The owners of White Flint Mall are pushing ahead with a massive redevelopment plan, but some of the mall’s best-known tenants claim they are getting railroaded in the process.

Longtime White Flint anchor Lord & Taylor sued the mall’s owners, Lerner Enterprises and the Tower Cos., last July, arguing that their 1975 store agreement prevented the mall’s owners from altering or modifying the property without Lord & Taylor’s consent. So far, a judge has twice sided with the mall’s owners, denying Lord & Taylor’s request to stop development.

Dave & Busters is also taking issue with the plans. In November, the parent company of the restaurant, sports bar and arcade sued the mall’s owners in federal court in Greenbelt, saying the redevelopment violated terms of its lease.

In court filings, attorneys for Dave & Busters Inc., a Missouri corporation headquartered in Dallas, made a similar case as Lord & Taylor, referencing a clause in the lease saying the, “Landlord shall not renovate, remodel, enlarge or otherwise perform any work” in the mall that causes a “material interference” to Dave & Busters operations. The restaurant’s lease won’t expire until 2030; it signed a 35-year deal in 1995, consisting of an initial 20 years and options for another 15.

Attorneys for the mall’s owners filed a motion to dismiss the suit in December, saying Dave & Busters had technically been in violation of its lease since 2006. Attorneys for both parties did not respond to requests for comment.

Wait a second though, how could Dave & Busters operate at White Flint for eight years in violation of its lease?

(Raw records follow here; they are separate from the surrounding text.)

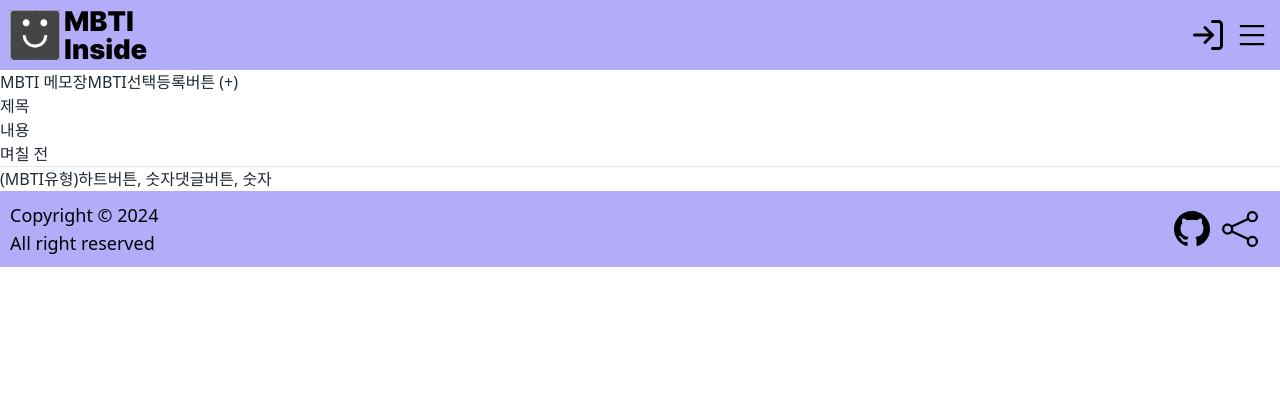
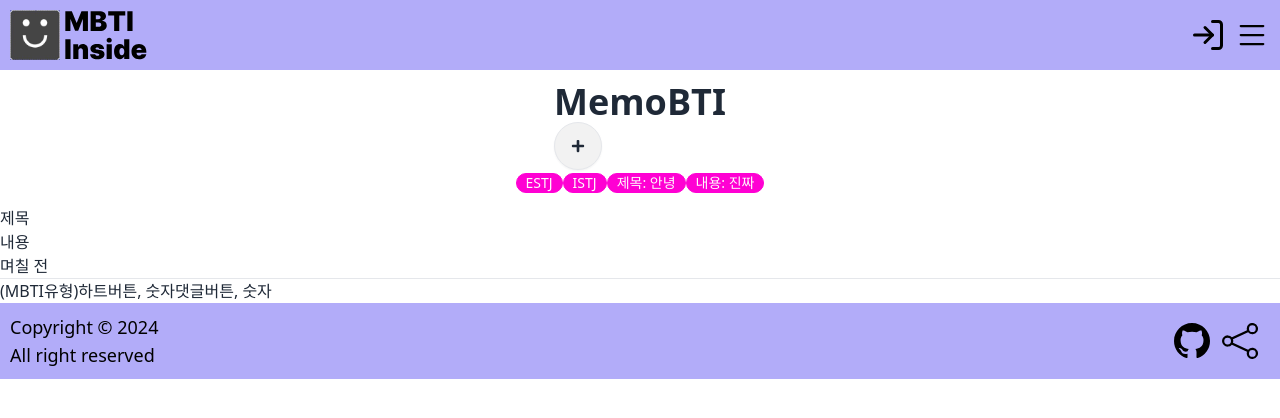
Before and after one commit to MBTI-Inside/server, a React (Vite) app in the folder frontend/: page /memo in a window 1280 px wide. Shown: the top 418 px of the page. Built offline with nearby package versions, Linux system fonts and the light colour scheme.

Commit message:
style: 메모 헤더 컴포넌트 rebi13/MBTI-Inside#31

```diff
--- a/frontend/src/pages/Memo/index.tsx
+++ b/frontend/src/pages/Memo/index.tsx
@@ -1,15 +1,9 @@
+import MemoHeader from '@/components/pages/Memo/MemoHeader';
+
 const Memo = () => {
   return (
     <>
-      {/* TODO: MBTI유형 선택 버튼(클릭 시 모달) - daisyUI Custom Button, Modal */}
-      {/* TODO: mbti 유형은 전역 상태 관리 */}
-      {/* TODO: 게시물 등록버튼(클릭 시 페이지 이동) - daisyUI Custom Button */}
-      <div>
-        <span>MBTI 메모장</span>
-        <button>MBTI선택</button>
-        <button>등록버튼 (+)</button>
-      </div>
-      {/* TODO: 게시물 메모 - daisyUI Custom Card */}
+      <MemoHeader />
       <div>
         <h2>제목</h2>
         <h3>내용</h3>
```
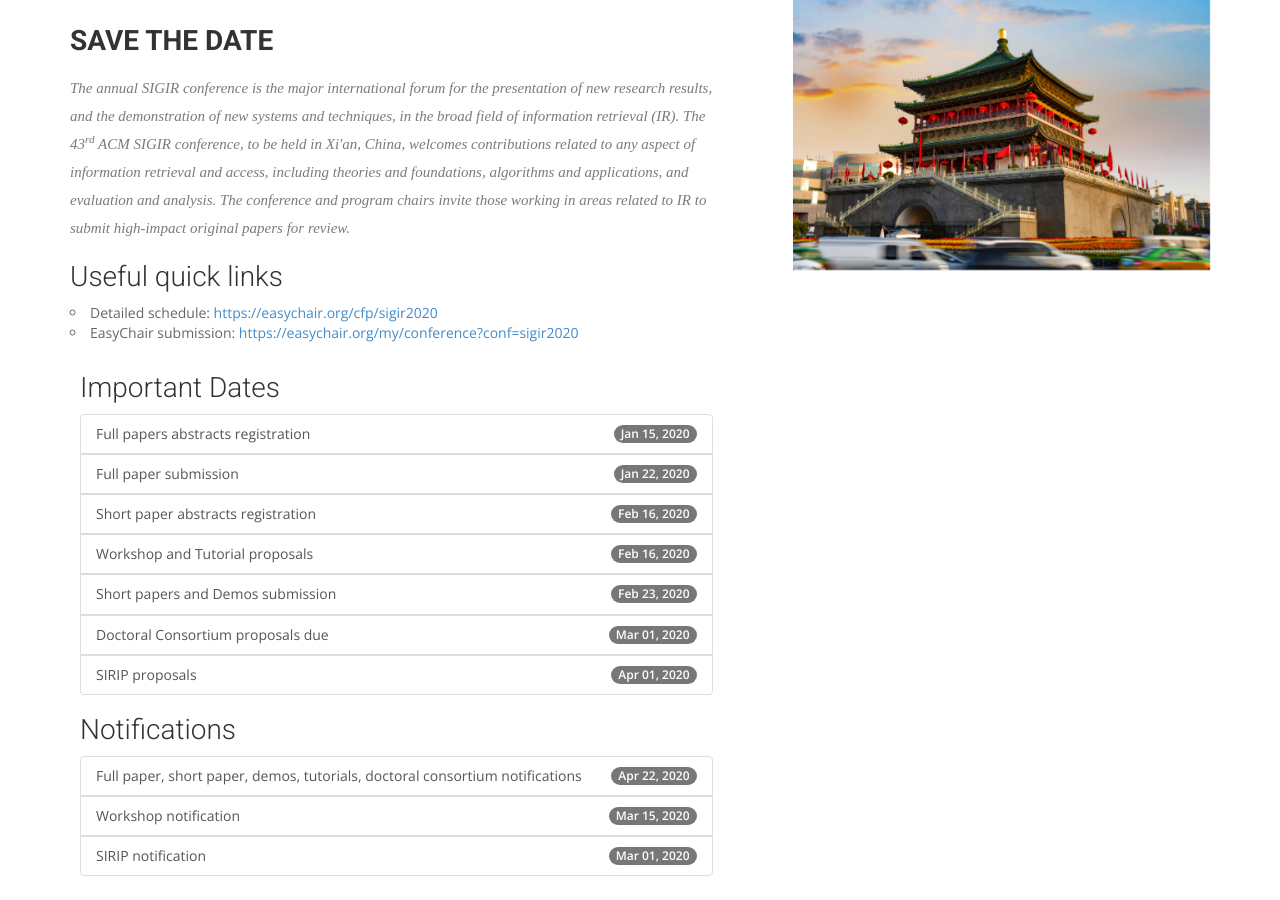
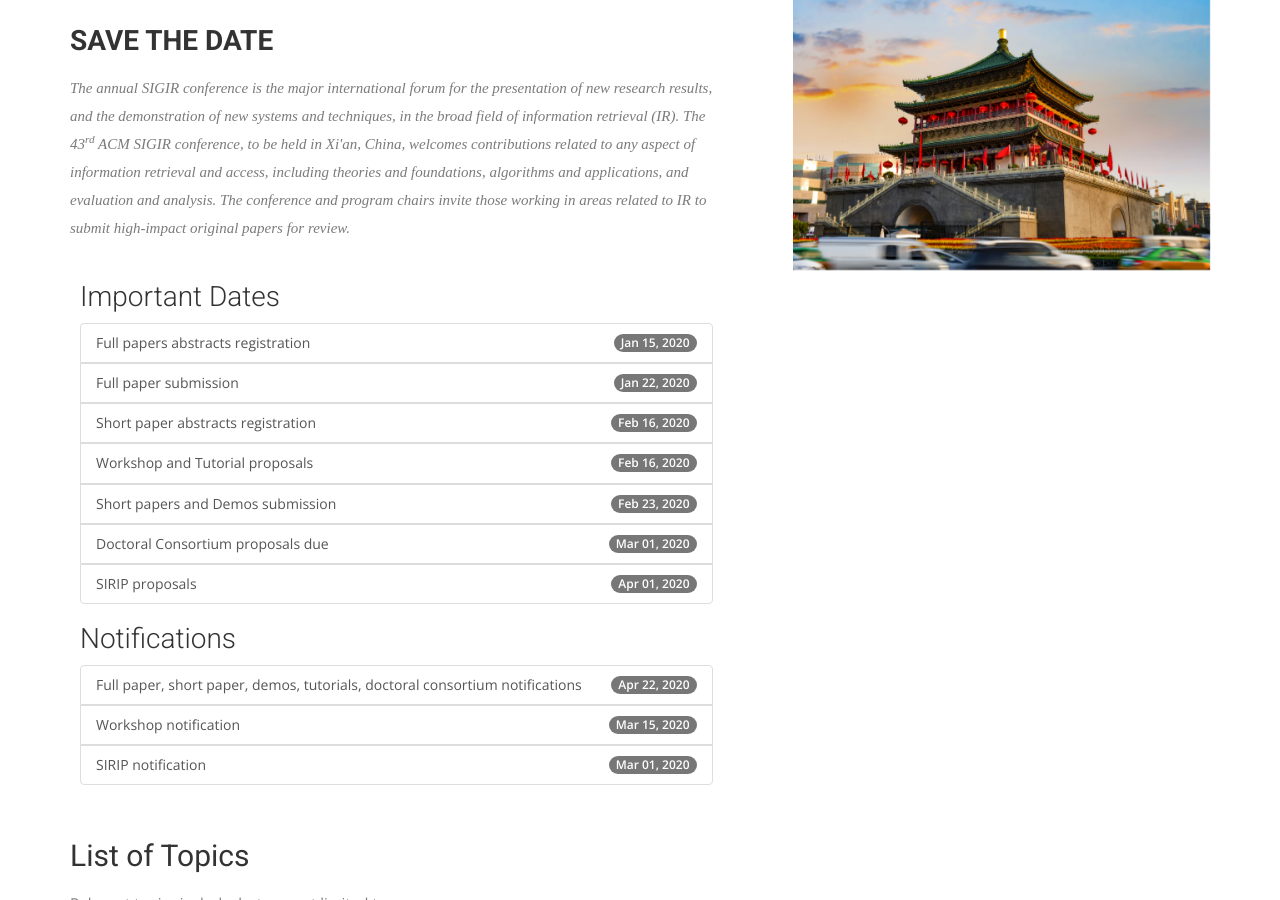
Before and after one commit to LongPhilXia/testLandingPage, a Jekyll site: the page built from index.html, in a window 1280 px wide and 900 px high, scrolled down 783 px. Built offline with Jekyll 4.4.1, drawn with Linux system fonts in a browser that asks for light colours; nearby versions of some CDN libraries; some web fonts are replaced.

Commit message:
Update index.html

```diff
--- a/index.html
+++ b/index.html
@@ -34,12 +34,6 @@ permalink: /
                 The 43<sup>rd</sup> ACM SIGIR conference, to be held in Xi'an, China, welcomes contributions related to any aspect of information retrieval and access, including theories and foundations, algorithms and applications, and evaluation and analysis.
                 The conference and program chairs invite those working in areas related to IR to submit high-impact original papers for review.
             </p>
-
-            <h3>Useful quick links</h3>
-            <ul class="list">
-              <li>Detailed schedule: <a href="https://easychair.org/cfp/sigir2020">https://easychair.org/cfp/sigir2020</a></li>
-              <li>EasyChair submission: <a href="https://easychair.org/my/conference?conf=sigir2020">https://easychair.org/my/conference?conf=sigir2020</a></li>
-            </ul>
 
 
 
```
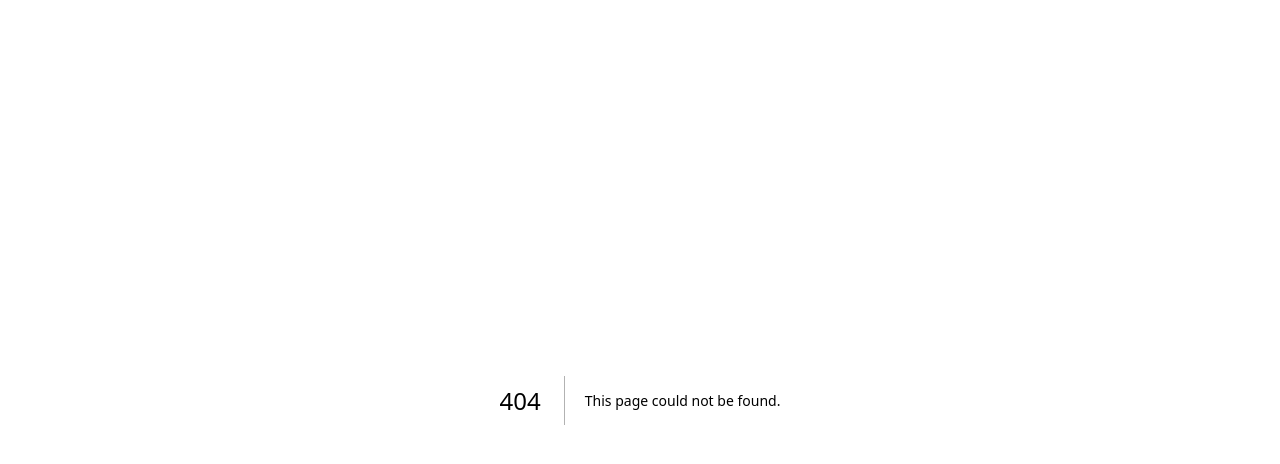
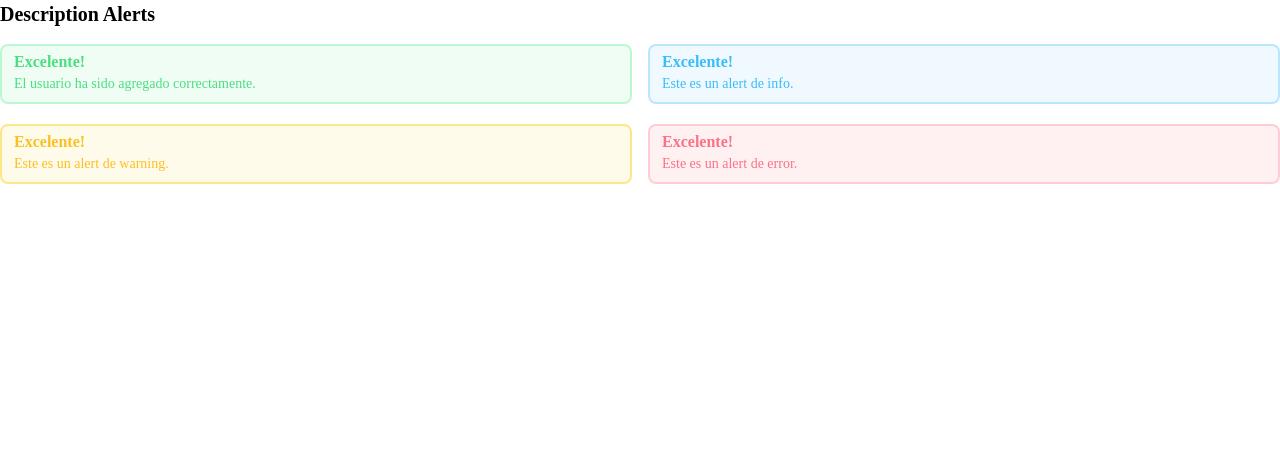
Before and after one commit to diegosalasmartinez/ui, a Next.js app: page /alert/DescriptionAlerts in a window 1280 px wide. Before the commit this address had no page. Shown: the top 464 px of the page. Built offline with nearby package versions, Linux system fonts and the light colour scheme.

Commit message:
Add alerts page components

```diff
--- /dev/null
+++ b/pages/alert/BasicAlerts.tsx
@@ -0,0 +1,28 @@
+import { cn } from '@/utils/style'
+import BasicAlert from '@/components/alert/BasicAlert'
+
+export default function BasicAlerts() {
+  return (
+    <div id='basic-alerts' className='mb-6'>
+      <h1 className='mb-4 text-xl font-bold'>Basic Alerts</h1>
+      <div className={cn('grid grid-cols-1 gap-4', 'md:grid-cols-2')}>
+        <BasicAlert type='success'>
+          Magni error perferendis rerum corrupti accusamus cum itaque ducimus asperiores, sequi doloribus fuga nam
+          earum nisi.
+        </BasicAlert>
+        <BasicAlert type='info'>
+          Magni error perferendis rerum corrupti accusamus cum itaque ducimus asperiores, sequi doloribus fuga nam
+          earum nisi.
+        </BasicAlert>
+        <BasicAlert type='warning'>
+          Magni error perferendis rerum corrupti accusamus cum itaque ducimus asperiores, sequi doloribus fuga nam
+          earum nisi.
+        </BasicAlert>
+        <BasicAlert type='error'>
+          Magni error perferendis rerum corrupti accusamus cum itaque ducimus asperiores, sequi doloribus fuga nam
+          earum nisi.
+        </BasicAlert>
+      </div>
+    </div>
+  )
+}
--- /dev/null
+++ b/pages/alert/DescriptionAlerts.tsx
@@ -0,0 +1,32 @@
+import { cn } from '@/utils/style'
+import BasicAlert from '@/components/alert/BasicAlert'
+
+export default function DescriptionAlerts() {
+  return (
+    <div id='description-alerts' className='mb-6'>
+      <h1 className='mb-4 text-xl font-bold'>Description Alerts</h1>
+        <div className={cn('grid grid-cols-1 gap-4', 'md:grid-cols-2')}>
+          <BasicAlert
+            title='Excelente!'
+            message='El usuario ha sido agregado correctamente.'
+            type='success'
+          />
+          <BasicAlert
+            title='Excelente!'
+            message='Este es un alert de info.'
+            type='info'
+          />
+          <BasicAlert
+            title='Excelente!'
+            message='Este es un alert de warning.'
+            type='warning'
+          />
+          <BasicAlert
+            title='Excelente!'
+            message='Este es un alert de error.'
+            type='error'
+          />
+        </div>
+    </div>
+  )
+}
```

According to court documents, Lerner is trying to force Dave & Busters out of the White Flint by raising a previous disagreement over the 2006 opening of Dave & Busters Grand Sports Café in Arundel Mills Mall. At the time, an attorney for Lerner Corp., J. Patrick May, wrote the Dave & Busters parent company contending that the new restaurant’s proximity constituted “a significant violation” of the lease at White Flint. Lerner allowed Dave & Busters to operate however.

Now that Dave & Buster is opposing the White Flint redevelopment, Lerner isn’t playing so nice.

According to court records, Lerner resurrected its 2006 claim in 2012 as leverage against Dave & Busters, arguing that the Anne Arundel location gave Lerner the authority “to terminate the Lease and recover possession of Premises from D&B” in White Flint. Dave & Busters received a letter in October of 2012 terminating the lease effective at the end of that year. Dave & Busters remained in White Flint. 

A year after that, in October of 2013, Lerner, founded by Washington Nationals owner Theodore N. “Ted” Lerner, again claimed Dave & Busters was in default because of the Arundel Mills location and asked that the company leave the premises by Nov. 30, 2013. Dave & Busters filed suit instead, asking the court court to clarify its lease rights.

Lerner argued in court that just because it didn’t evict Dave & Busters the first time around doesn’t mean it can’t now.

“Simply because the ongoing breach was not made the subject of legal action within the limitations period following the initiation of such breach does not alter the ongoing nature of the Lease violation,” its attorneys wrote.

Dave & Busters is one of the last businesses still operating in White Flint. The case is set to resume March 21.

Follow Jonathan O’Connell on Twitter: @oconnellpostbiz